== What you will do ==
All that is wanted is how many lines in the records below include the string "padding".

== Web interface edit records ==
-- Opening Marker --

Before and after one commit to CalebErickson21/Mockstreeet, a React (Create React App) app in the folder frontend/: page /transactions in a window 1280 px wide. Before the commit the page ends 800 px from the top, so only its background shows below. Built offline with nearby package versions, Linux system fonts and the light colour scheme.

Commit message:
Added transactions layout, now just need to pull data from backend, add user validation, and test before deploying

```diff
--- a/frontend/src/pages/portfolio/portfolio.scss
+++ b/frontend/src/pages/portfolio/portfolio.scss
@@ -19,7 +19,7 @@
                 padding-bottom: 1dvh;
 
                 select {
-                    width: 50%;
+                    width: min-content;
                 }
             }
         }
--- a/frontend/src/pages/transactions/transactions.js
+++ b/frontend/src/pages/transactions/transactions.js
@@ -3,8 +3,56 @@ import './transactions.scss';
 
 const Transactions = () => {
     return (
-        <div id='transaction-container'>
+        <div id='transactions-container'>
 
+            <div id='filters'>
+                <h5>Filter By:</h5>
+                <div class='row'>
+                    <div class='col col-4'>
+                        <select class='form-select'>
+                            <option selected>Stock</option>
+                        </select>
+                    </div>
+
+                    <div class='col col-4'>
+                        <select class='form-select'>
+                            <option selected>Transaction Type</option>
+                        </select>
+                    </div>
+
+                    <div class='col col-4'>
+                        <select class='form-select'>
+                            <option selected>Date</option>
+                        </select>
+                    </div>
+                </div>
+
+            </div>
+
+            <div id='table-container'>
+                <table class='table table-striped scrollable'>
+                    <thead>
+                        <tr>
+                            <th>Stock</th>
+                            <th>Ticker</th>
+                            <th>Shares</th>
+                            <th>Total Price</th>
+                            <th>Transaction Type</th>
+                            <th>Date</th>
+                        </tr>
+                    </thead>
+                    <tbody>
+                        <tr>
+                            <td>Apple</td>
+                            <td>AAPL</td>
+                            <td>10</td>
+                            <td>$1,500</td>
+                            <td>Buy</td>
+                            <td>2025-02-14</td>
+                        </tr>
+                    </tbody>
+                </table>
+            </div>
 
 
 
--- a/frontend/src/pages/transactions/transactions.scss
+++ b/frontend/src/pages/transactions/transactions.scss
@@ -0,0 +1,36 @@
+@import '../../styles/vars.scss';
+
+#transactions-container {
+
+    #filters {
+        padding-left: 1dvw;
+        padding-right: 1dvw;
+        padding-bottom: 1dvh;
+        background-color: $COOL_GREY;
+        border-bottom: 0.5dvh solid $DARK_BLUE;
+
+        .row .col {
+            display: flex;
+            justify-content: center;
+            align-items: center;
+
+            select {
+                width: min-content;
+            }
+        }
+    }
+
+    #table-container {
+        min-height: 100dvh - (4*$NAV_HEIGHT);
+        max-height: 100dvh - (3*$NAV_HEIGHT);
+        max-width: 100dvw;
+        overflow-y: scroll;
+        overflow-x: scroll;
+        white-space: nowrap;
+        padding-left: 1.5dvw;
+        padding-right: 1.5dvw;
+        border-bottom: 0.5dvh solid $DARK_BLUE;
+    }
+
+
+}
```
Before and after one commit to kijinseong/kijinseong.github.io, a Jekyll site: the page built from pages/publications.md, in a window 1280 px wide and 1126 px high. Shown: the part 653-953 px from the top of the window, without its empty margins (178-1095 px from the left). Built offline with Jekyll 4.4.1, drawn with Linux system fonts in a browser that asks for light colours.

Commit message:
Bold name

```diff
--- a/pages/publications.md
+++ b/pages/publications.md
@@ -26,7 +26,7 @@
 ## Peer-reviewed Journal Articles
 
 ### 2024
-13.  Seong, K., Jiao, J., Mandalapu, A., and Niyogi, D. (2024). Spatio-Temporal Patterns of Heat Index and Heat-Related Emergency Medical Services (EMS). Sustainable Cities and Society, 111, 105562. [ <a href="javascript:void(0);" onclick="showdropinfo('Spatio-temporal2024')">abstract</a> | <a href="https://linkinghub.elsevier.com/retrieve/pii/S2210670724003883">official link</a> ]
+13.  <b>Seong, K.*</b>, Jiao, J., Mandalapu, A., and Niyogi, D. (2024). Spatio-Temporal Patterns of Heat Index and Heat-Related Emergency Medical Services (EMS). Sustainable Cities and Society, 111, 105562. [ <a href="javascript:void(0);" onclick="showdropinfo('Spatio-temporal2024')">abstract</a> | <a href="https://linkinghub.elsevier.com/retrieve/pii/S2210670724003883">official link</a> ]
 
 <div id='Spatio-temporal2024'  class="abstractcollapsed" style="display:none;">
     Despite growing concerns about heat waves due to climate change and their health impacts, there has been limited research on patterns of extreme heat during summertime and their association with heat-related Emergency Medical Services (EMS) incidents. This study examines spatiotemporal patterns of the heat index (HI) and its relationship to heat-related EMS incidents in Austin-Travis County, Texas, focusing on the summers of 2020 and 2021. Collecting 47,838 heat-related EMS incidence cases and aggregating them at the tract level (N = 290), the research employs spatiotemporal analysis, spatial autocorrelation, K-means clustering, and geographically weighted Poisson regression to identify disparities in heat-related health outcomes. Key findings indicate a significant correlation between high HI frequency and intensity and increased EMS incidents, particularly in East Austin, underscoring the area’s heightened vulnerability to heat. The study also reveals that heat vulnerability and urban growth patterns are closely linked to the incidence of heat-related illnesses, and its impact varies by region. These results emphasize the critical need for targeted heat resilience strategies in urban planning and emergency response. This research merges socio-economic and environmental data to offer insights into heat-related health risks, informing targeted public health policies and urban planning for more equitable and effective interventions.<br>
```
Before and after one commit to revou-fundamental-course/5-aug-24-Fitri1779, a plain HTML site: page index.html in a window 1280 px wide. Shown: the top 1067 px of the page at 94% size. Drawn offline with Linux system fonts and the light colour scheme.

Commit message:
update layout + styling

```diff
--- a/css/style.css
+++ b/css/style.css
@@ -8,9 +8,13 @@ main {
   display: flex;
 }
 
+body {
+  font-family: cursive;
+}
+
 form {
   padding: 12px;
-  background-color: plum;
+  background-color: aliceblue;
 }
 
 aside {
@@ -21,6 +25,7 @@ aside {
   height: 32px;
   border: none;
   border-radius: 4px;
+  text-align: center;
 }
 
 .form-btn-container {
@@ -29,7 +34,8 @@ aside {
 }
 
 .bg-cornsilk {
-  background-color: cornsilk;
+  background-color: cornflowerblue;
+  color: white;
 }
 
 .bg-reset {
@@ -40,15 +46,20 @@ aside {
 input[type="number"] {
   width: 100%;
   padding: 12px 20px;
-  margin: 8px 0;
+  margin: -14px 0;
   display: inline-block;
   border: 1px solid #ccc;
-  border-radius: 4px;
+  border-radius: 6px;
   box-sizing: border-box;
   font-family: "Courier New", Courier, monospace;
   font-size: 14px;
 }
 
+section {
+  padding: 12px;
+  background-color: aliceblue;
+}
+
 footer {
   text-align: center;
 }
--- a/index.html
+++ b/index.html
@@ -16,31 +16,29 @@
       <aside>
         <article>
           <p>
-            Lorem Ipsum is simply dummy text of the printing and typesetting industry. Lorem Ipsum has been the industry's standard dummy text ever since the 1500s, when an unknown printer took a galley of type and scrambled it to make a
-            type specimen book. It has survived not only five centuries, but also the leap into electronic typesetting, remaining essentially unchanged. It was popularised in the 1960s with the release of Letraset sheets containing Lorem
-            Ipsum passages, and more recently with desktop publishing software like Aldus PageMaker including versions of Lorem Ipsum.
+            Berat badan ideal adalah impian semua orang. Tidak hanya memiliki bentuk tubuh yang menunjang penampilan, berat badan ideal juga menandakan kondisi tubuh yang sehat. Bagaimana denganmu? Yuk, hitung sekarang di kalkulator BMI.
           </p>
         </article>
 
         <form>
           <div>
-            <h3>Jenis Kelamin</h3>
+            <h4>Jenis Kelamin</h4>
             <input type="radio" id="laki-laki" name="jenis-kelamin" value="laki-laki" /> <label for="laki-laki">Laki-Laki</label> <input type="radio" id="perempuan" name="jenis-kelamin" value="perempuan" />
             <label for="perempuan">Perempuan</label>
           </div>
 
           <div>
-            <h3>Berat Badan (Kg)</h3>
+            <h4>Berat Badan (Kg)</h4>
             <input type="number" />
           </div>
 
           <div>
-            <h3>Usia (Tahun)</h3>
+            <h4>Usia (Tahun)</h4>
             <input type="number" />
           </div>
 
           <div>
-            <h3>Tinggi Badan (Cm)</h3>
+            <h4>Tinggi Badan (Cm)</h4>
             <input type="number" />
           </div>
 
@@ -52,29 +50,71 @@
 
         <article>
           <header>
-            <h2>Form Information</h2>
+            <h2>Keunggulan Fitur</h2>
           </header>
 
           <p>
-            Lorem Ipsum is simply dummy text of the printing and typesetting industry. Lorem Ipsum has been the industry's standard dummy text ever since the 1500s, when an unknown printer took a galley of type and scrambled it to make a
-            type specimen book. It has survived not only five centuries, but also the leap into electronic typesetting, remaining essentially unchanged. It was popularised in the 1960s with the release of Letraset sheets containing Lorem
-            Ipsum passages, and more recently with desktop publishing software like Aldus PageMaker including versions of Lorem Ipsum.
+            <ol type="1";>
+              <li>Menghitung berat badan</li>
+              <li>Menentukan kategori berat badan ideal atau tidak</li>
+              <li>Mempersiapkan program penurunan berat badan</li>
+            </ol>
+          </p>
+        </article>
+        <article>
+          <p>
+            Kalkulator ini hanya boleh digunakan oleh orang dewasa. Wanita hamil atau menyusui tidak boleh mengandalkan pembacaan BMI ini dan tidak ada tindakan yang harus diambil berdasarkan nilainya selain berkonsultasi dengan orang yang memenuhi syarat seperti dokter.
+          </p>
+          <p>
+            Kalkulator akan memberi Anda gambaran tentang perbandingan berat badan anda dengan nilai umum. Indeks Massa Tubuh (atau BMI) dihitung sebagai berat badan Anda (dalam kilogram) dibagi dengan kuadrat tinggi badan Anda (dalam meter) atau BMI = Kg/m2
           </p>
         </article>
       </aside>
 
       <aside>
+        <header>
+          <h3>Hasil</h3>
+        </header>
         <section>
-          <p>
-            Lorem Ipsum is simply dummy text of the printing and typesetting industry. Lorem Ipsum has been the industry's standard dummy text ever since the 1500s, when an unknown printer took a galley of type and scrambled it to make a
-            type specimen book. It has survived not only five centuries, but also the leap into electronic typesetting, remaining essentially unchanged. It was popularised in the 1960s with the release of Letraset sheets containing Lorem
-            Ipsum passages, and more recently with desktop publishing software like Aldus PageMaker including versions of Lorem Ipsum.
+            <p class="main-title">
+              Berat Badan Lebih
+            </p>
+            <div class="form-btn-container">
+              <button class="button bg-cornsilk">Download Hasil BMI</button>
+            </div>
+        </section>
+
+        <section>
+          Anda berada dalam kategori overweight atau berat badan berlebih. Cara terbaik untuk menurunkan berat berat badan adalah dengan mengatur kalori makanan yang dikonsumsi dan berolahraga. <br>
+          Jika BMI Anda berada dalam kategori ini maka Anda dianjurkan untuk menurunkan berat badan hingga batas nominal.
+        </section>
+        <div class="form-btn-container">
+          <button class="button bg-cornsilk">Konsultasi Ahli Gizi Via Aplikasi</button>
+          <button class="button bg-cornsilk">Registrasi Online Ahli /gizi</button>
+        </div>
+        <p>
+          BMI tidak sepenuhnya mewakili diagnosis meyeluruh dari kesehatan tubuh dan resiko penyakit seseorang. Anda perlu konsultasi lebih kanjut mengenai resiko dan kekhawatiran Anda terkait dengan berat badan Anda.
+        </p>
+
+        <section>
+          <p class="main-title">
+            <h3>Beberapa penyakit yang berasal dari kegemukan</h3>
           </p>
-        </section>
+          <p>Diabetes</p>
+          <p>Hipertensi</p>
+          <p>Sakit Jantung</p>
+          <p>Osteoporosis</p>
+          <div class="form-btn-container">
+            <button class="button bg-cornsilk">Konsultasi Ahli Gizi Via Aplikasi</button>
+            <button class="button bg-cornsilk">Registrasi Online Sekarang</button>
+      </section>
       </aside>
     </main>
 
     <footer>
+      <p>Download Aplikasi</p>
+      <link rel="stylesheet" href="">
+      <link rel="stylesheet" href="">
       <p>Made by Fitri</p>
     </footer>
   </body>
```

-- Closing Marker --

== Solved problem ==
9